*** Opening Recorded information ***

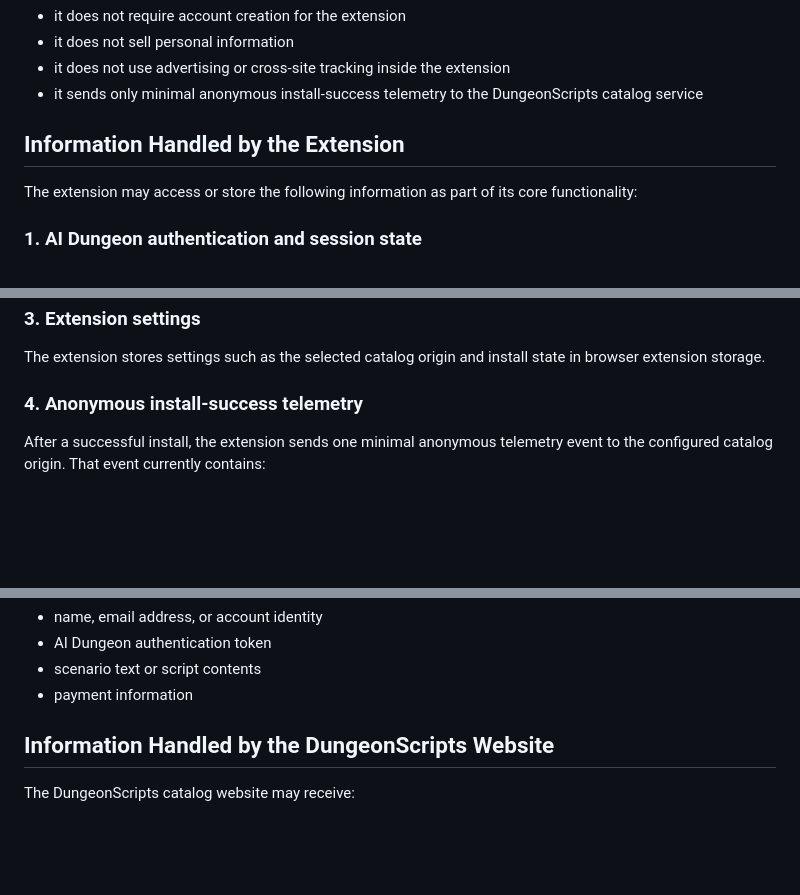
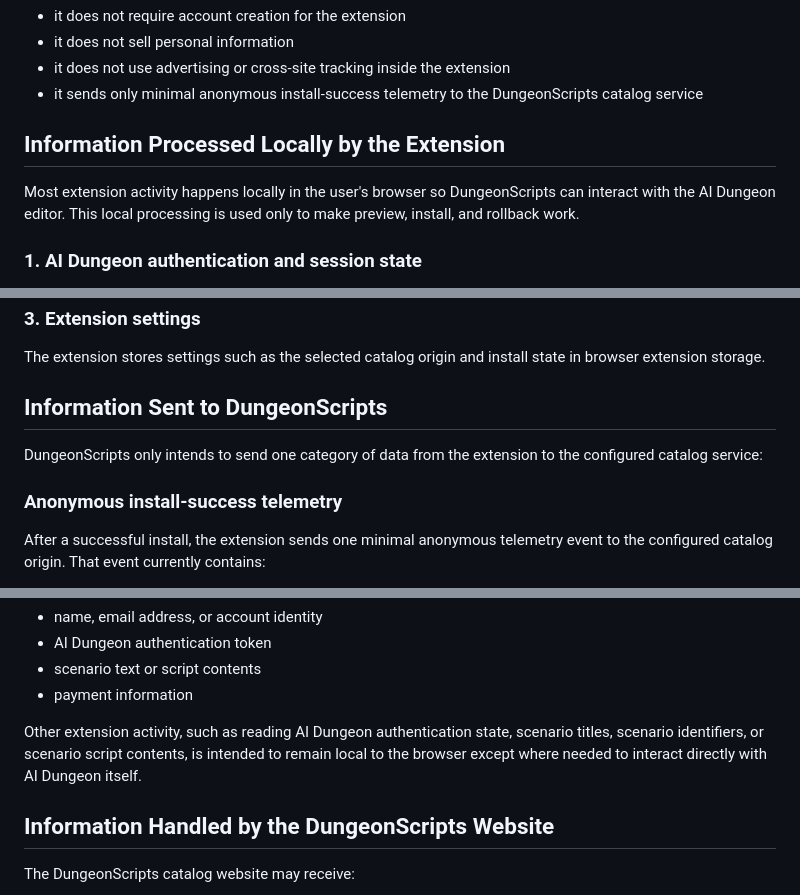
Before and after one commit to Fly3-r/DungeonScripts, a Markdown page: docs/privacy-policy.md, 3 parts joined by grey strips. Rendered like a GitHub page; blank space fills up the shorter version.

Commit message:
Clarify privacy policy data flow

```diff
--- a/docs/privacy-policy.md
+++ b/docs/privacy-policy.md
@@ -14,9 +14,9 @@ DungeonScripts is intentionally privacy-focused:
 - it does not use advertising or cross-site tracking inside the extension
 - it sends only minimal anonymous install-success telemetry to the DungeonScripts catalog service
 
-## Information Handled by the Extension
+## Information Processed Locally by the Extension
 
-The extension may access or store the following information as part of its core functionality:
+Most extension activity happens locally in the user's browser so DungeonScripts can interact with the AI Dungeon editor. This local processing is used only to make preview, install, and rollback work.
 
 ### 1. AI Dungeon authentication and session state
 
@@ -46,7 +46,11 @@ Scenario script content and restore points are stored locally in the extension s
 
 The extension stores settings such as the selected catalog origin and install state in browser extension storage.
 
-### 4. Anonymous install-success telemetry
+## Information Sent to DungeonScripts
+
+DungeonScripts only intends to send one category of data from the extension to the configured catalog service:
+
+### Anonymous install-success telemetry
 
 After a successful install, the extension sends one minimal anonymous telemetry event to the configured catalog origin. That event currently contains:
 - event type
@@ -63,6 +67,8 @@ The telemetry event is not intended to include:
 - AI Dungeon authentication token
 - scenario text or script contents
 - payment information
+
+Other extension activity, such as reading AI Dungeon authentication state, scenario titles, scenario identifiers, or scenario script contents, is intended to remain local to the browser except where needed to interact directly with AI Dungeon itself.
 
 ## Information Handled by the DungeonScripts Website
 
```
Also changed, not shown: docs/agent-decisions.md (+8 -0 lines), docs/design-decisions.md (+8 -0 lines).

*** Closing Recorded information ***
*** Opening Recorded information ***

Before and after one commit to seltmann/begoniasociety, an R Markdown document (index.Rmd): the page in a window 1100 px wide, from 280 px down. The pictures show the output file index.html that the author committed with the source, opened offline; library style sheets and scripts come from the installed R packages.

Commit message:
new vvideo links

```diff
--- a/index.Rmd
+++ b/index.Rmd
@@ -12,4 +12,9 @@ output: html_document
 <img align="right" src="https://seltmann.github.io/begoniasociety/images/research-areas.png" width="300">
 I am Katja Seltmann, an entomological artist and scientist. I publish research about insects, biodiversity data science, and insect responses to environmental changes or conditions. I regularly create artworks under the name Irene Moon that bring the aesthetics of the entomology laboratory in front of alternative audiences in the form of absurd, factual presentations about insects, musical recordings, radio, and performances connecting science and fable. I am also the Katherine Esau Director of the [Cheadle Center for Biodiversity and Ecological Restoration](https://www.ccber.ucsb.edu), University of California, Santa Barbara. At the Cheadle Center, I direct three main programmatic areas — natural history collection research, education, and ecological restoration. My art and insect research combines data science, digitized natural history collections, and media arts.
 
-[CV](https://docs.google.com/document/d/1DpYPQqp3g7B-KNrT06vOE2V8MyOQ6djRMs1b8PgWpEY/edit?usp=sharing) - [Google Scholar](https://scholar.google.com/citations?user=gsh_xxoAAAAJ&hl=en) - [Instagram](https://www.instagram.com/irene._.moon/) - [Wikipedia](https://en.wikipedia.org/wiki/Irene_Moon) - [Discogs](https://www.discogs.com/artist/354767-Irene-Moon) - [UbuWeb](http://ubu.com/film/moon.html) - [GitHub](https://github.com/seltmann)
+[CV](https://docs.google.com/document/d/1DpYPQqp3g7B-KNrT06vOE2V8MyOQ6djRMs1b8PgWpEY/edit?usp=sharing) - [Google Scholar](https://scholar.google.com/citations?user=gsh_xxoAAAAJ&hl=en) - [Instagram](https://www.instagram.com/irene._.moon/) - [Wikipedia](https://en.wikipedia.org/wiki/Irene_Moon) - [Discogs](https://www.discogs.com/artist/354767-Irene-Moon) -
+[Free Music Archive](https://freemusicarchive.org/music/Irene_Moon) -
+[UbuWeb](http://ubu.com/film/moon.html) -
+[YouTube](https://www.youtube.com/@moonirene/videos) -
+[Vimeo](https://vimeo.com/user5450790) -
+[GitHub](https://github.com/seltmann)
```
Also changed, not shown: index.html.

*** Closing Recorded information ***

Exercise → All lines that hold the word "docs" should be copied from the data.

Problem solution →
Before and after one commit to Fly3-r/DungeonScripts, a Markdown page: docs/privacy-policy.md, 3 parts joined by grey strips. Rendered like a GitHub page; blank space fills up the shorter version.
--- a/docs/privacy-policy.md
+++ b/docs/privacy-policy.md
Also changed, not shown: docs/agent-decisions.md (+8 -0 lines), docs/design-decisions.md (+8 -0 lines).
-[CV](https://docs.google.com/document/d/1DpYPQqp3g7B-KNrT06vOE2V8MyOQ6djRMs1b8PgWpEY/edit?usp=sharing) - [Google Scholar](https://scholar.google.com/citations?user=gsh_xxoAAAAJ&hl=en) - [Instagram](https://www.instagram.com/irene._.moon/) - [Wikipedia](https://en.wikipedia.org/wiki/Irene_Moon) - [Discogs](https://www.discogs.com/artist/354767-Irene-Moon) - [UbuWeb](http://ubu.com/film/moon.html) - [GitHub](https://github.com/seltmann)
+[CV](https://docs.google.com/document/d/1DpYPQqp3g7B-KNrT06vOE2V8MyOQ6djRMs1b8PgWpEY/edit?usp=sharing) - [Google Scholar](https://scholar.google.com/citations?user=gsh_xxoAAAAJ&hl=en) - [Instagram](https://www.instagram.com/irene._.moon/) - [Wikipedia](https://en.wikipedia.org/wiki/Irene_Moon) - [Discogs](https://www.discogs.com/artist/354767-Irene-Moon) -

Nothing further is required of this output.